1. How did you get in to the information security field and what were the business drivers that led you there?
It was interest more than anything. I have an IT background which over the years has involved experience in a broad range of topics and disciplines. Information security and ISO27001 in particular, allows me to draw on all of that experience and put it to practical use.
2. You have a broad knowledge of information security risk assessment. What is, in your opinion, the key part of an information security risk assessment?
Put simply it’s people. There are lots of things that are important to get right – granularity of the assets, good understanding of scope, methodology and so on – but to perform a risk assessment properly you must have a working knowledge of the assets in question. To have that, you have to talk to the people who know why they are there, how they are used, in what context and by whom. You can only do that by talking to the people who actually have responsibility for them. The devil, as ever, is in the detail, and it’s the people on the ground who can give you that detail.
3. What is the most challenging ISMS (information security management system) project that you have been involved in? What helped you overcome the challenges?
Although one or two do spring to mind, there are several reasons why I won’t draw on them directly, not least of which being various non-disclosure agreements! However, they’ve all been challenging in one way or another; all organisations are different, they all have different reasons for implementing their ISMS and they all have different resources to draw upon. An ISMS is something that is structured to work for the organisation; perhaps the biggest challenge is making sure that approach is taken, rather than trying to shoe-horn the organisation into the framework for an ISMS.
4. You have been heavily involved in the development of the information security risk assessment tool, vsRisk. In one or two sentences, why should anyone care about the tool?

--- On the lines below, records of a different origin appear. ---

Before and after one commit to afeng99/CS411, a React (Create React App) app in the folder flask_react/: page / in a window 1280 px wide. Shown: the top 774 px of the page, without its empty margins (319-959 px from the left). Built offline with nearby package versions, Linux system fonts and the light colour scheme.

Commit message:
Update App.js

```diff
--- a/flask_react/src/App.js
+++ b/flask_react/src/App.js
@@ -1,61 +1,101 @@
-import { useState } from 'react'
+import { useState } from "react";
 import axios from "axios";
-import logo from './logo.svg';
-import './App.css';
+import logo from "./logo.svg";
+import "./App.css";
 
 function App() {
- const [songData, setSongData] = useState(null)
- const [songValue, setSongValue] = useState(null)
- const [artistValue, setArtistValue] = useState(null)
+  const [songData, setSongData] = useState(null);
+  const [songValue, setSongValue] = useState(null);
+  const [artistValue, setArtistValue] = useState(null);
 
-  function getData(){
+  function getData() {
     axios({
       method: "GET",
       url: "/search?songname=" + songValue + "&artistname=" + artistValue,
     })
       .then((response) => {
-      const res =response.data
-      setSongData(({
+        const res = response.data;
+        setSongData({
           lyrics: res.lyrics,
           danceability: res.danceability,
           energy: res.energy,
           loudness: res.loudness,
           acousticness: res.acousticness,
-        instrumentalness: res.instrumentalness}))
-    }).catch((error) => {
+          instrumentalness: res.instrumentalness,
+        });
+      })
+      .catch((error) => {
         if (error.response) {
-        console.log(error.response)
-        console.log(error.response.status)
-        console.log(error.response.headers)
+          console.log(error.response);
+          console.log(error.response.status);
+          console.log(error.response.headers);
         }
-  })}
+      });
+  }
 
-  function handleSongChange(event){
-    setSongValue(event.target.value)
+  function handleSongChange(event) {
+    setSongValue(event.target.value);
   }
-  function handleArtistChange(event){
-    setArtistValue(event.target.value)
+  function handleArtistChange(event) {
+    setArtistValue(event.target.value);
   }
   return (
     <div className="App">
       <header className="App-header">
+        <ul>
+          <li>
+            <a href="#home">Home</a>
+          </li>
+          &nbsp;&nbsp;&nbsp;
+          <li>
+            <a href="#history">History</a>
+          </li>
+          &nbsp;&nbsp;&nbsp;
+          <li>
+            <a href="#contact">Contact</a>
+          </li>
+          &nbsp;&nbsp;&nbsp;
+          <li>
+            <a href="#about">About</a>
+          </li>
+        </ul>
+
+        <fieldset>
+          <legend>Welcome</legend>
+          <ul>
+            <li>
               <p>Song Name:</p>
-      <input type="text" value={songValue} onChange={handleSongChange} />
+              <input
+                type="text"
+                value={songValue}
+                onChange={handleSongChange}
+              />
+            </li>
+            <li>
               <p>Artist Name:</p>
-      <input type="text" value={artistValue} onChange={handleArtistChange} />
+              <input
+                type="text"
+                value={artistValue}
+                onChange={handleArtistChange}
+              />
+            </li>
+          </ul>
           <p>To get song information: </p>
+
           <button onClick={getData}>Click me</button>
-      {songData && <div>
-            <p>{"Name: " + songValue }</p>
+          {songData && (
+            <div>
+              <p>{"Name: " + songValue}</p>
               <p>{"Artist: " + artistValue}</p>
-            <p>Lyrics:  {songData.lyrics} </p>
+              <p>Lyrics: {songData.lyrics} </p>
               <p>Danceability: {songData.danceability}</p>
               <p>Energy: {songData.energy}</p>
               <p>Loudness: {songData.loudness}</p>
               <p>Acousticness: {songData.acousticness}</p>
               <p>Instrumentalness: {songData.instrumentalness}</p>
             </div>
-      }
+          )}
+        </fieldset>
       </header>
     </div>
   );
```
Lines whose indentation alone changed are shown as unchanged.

vsRisk is designed to make information security risk assessment as painless as possible; it saves vast amounts of time, and in doing so, significant amounts of money.
5. What would you say to anyone attempting an ISMS project without vsRisk?

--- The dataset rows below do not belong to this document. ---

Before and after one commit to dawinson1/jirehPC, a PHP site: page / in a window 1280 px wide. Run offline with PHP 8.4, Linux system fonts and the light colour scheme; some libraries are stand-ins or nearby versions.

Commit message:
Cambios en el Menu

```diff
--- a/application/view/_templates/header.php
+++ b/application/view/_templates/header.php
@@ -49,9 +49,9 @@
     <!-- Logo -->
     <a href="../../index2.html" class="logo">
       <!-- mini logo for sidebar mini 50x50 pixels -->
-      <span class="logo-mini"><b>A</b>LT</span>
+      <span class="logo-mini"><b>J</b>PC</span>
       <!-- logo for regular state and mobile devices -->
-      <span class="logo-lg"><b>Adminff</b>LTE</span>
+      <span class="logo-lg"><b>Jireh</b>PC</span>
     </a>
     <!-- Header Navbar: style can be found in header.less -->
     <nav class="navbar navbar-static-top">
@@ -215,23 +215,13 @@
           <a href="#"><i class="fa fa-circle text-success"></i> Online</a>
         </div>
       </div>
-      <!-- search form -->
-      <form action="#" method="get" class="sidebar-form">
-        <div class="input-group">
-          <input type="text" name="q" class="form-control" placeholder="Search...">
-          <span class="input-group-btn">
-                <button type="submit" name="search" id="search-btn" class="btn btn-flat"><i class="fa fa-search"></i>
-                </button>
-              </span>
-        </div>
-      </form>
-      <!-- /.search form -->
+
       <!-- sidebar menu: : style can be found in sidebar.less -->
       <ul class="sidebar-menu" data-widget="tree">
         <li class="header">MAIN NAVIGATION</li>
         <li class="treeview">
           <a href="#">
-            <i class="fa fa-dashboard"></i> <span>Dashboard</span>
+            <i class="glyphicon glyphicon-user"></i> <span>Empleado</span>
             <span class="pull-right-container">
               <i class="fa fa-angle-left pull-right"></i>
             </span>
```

Good luck! I’m not saying that to be flippant – we created vsRisk because we know that without it an information security risk assessment can be very, very labour intensive.
6. What are the business benefits of information security risk assessments, with or without going the whole way and gaining ISO27001 certification?

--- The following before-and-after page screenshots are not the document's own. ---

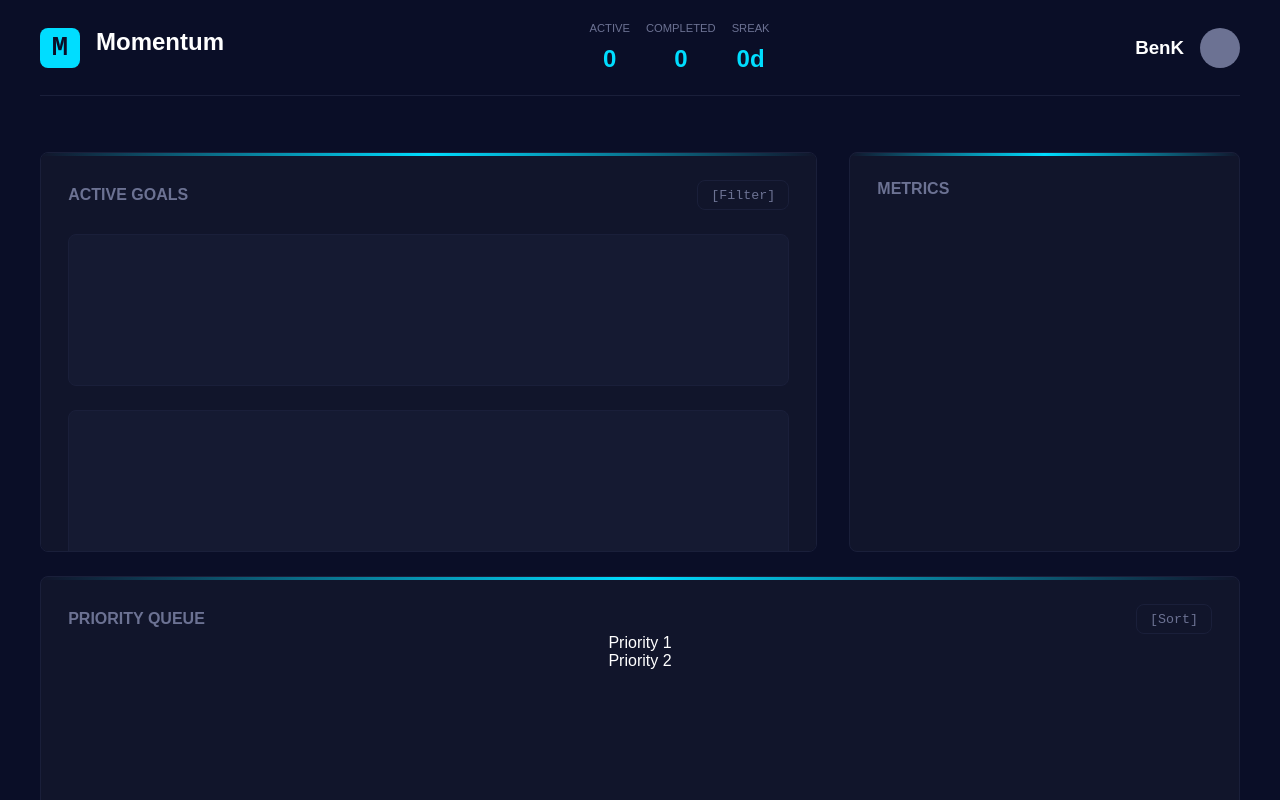
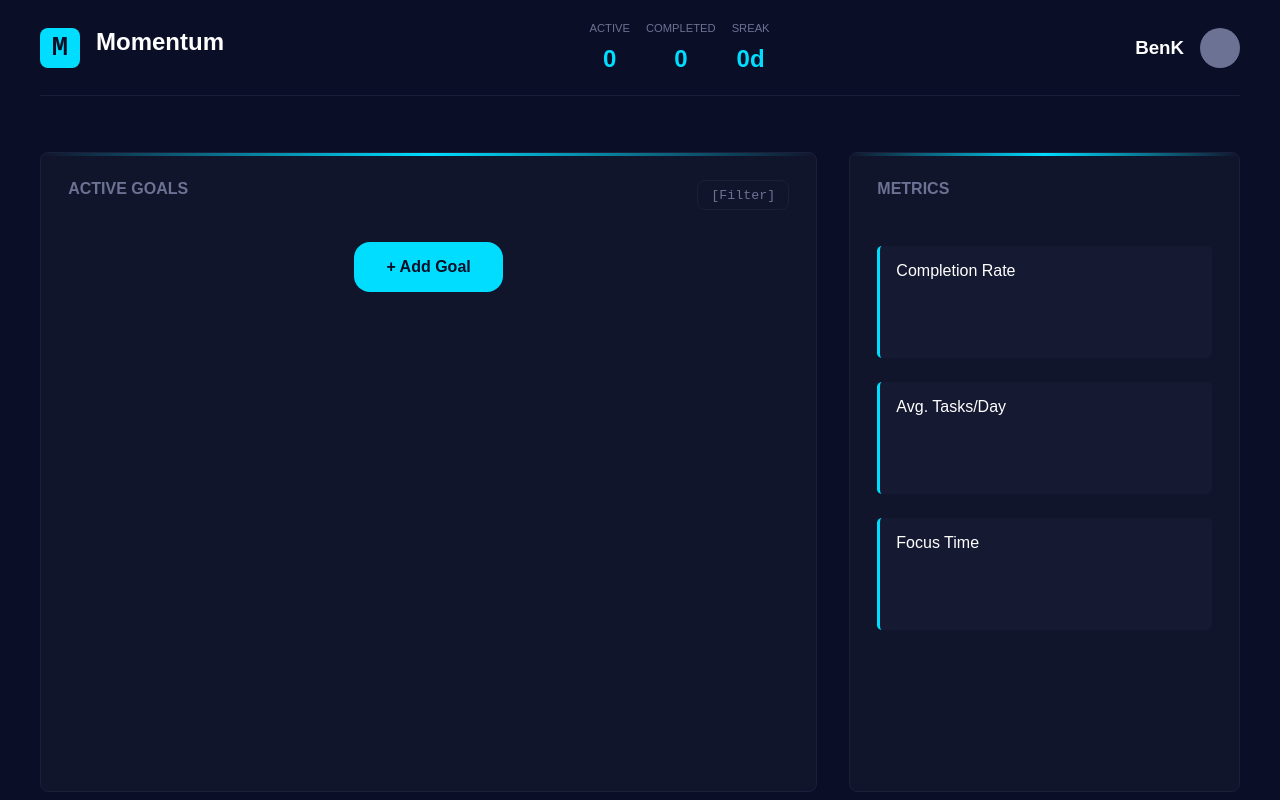
Before and after one commit to DevTrinity-ZM/Team-17-phase1-web, a React (Vite) app in the folder client/: page / in a window 1280 px wide. Shown: the top 800 px of the page. Built offline with nearby package versions, Linux system fonts and the light colour scheme.

Commit message:
Implement goal adding and other UI features

```diff
--- a/client/src/App.css
+++ b/client/src/App.css
@@ -91,12 +91,7 @@ nav {
 	color: #6C7293;
 	font-size: 1rem;
 }
-.card div {
-	width: 100%;
-	display: flex;
-	flex-direction: column;
-	align-items: center;
-}
+
 .card .top {
 	display: flex;
 	flex-direction: row;
@@ -121,10 +116,12 @@ main {
 	display: flex;
 	gap: 2rem;
 	margin-bottom: 1.5rem;
+	height: 40rem;
 }
 
-#goals {
+.goals {
 	width: 70%;
+	height: 100%;
 	overflow-y: scroll;
 	scrollbar-color: #00DDFF #11152B;
 	scrollbar-width: thin;
@@ -143,8 +140,9 @@ main {
 	transform: translate(5px, 0);
 }
 .add {
+	display: block;
 	padding: 1rem 2rem;
-	margin-top: 2rem;
+	margin: 2rem auto 0 auto;
 	cursor: pointer;
 	background-color: #00DDFF;
 	color: #0A0E27;
@@ -153,10 +151,27 @@ main {
 	border: none;
 	border-radius: 1rem;
 }
-#metrics {
+
+
+.metrics {
 	width: 35%;
+	height: 100%;
 }
-#priority {
+.metric-container {
+	display: flex;
+	flex-direction: column;
+	gap: 1.5rem;
+	margin-top: 3rem;
+}
+.metric-card {
+	background-color: #151A32;
+	height: 7rem;
+	padding: 1rem;
+	border-left: 3px solid #00DDFF;
+	border-radius: 5px;
+}
+
+.priority {
 	width: 100%;
 	margin-bottom: 5rem;
 }
--- a/client/src/App.jsx
+++ b/client/src/App.jsx
@@ -4,15 +4,27 @@ import './App.css'
 //id in this case is used for styling, title is for the card, children is the card contents
 //tag is the button on the top right of the card, where available
 //metrics is only for the METRICS card
-function Card({ id, title, children, tag='', metrics=''}) {
+function Card({ className, title, children, tag='', metrics=''}) {
 	return (
-		<div className='card' id={id}>
+		<div className={`card ${className}`}>
 			<div className='top'>
 				<h1 className='card-title'>{title}</h1>
-				{tag ? <button>[{tag}]</button> : ''}
+				{tag && <button>[{tag}]</button>}
 			</div>
-			{Children.map(children, child =>
-				<div>{child}</div>
+
+			{children}
+
+			{/*Display metrics only for the metrics card*/}
+			{metrics && (
+				<div className='metric-container'>
+					{
+						metrics.map((metric, index) => {
+							return (
+								<div key={index} className='metric-card'>{metric}</div>
+							)
+						})
+					}
+				</div>
 			)}
 		</div>
 	)
@@ -50,24 +62,18 @@ function App() {
 				</div>
 			</nav>
 			<main>
-				<Card id='goals' title='ACTIVE GOALS' tag='Filter'>
-					<div className='goal'></div>
-					<div className='goal'></div>
-					<div className='goal'></div>
+				<Card className='goals' title='ACTIVE GOALS' tag='Filter'>
+					{goals.map((goal, index) => (
+						<div key={index} className='goal'>{goal}</div>
+					))}
 
 					<button className='add' onClick={() => {
-						goals.push('yo')
-						console.log(goals)
+						setGoals([...goals, '<div className="goal"></div>'])
 					}}>+ Add Goal</button>
-					<ul>
-						{goals.map(goal => (
-							<li key='ye'>{goal}</li>
-						))}
-					</ul>
 				</Card>
-				<Card id='metrics' title='METRICS' metrics={['Completion Rate', 'Avg. Tasks/Day', 'Focus Time']}></Card>
+				<Card className='metrics' title='METRICS' metrics={['Completion Rate', 'Avg. Tasks/Day', 'Focus Time']}></Card>
 			</main>
-			<Card id='priority' title='PRIORITY QUEUE' tag='Sort'>
+			<Card className='priority' title='PRIORITY QUEUE' tag='Sort'>
 				<div>Priority 1</div>
 				<div>Priority 2</div>
 			</Card>
```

Resilience. As a rule, organisations tend to fair better if they are aware of a cause before the effect is felt, rather than having to figure out what happened after the damage has been done. I would not be exaggerating at all when I say it can be the difference between having a business – a livelihood – and not. You can’t predict the future, but you can prepare for it, and an information security risk assessment provides you with a detailed map for doing so.
7. What is the number one piece of advice that you would give to any organisation contemplating an ISO 27001 project?
Get everyone on board, and I mean everyone, from the CEO to the receptionist (in fact, especially the receptionist). It really is a team effort, it requires input from the whole organisation, and for that everyone has to understand why it’s being done. An ISMS is there to help people, not hinder them, and for it to work everyone in an organisation has to buy in to the fact that that really is the objective.
8.What would you say to any organisation not considering IS0 27001 certification?
Consider it. Alan Calder and Steve Watkins, both of whom were leading lights in the vsRisk project way back when, have written extensively on the subject of ISO 27001. The book “The case for ISO 27001” is a good starting point, pinpointing benefits such as cost-effective, fit-for-purpose information security and regulatory compliance; out-performance of yuor competitors; and competitive advantage.
9. What do you think will be main changes in the information security demands of businesses over the next 5 years?
It would be easy to say that the continuing shift towards hosted solutions, home working, BYOD and, of course, the ever fluid global financial and geopolitical situations, are the likely suspects. In truth, though, it’s none of these, or perhaps all of them. The real answer is “I cannot know”. It’s the black swan effect; what we don’t know is of far more importance than what we do, and in the light of that, all I can say is this: be flexible, be prepared, and (of course) be vigilant.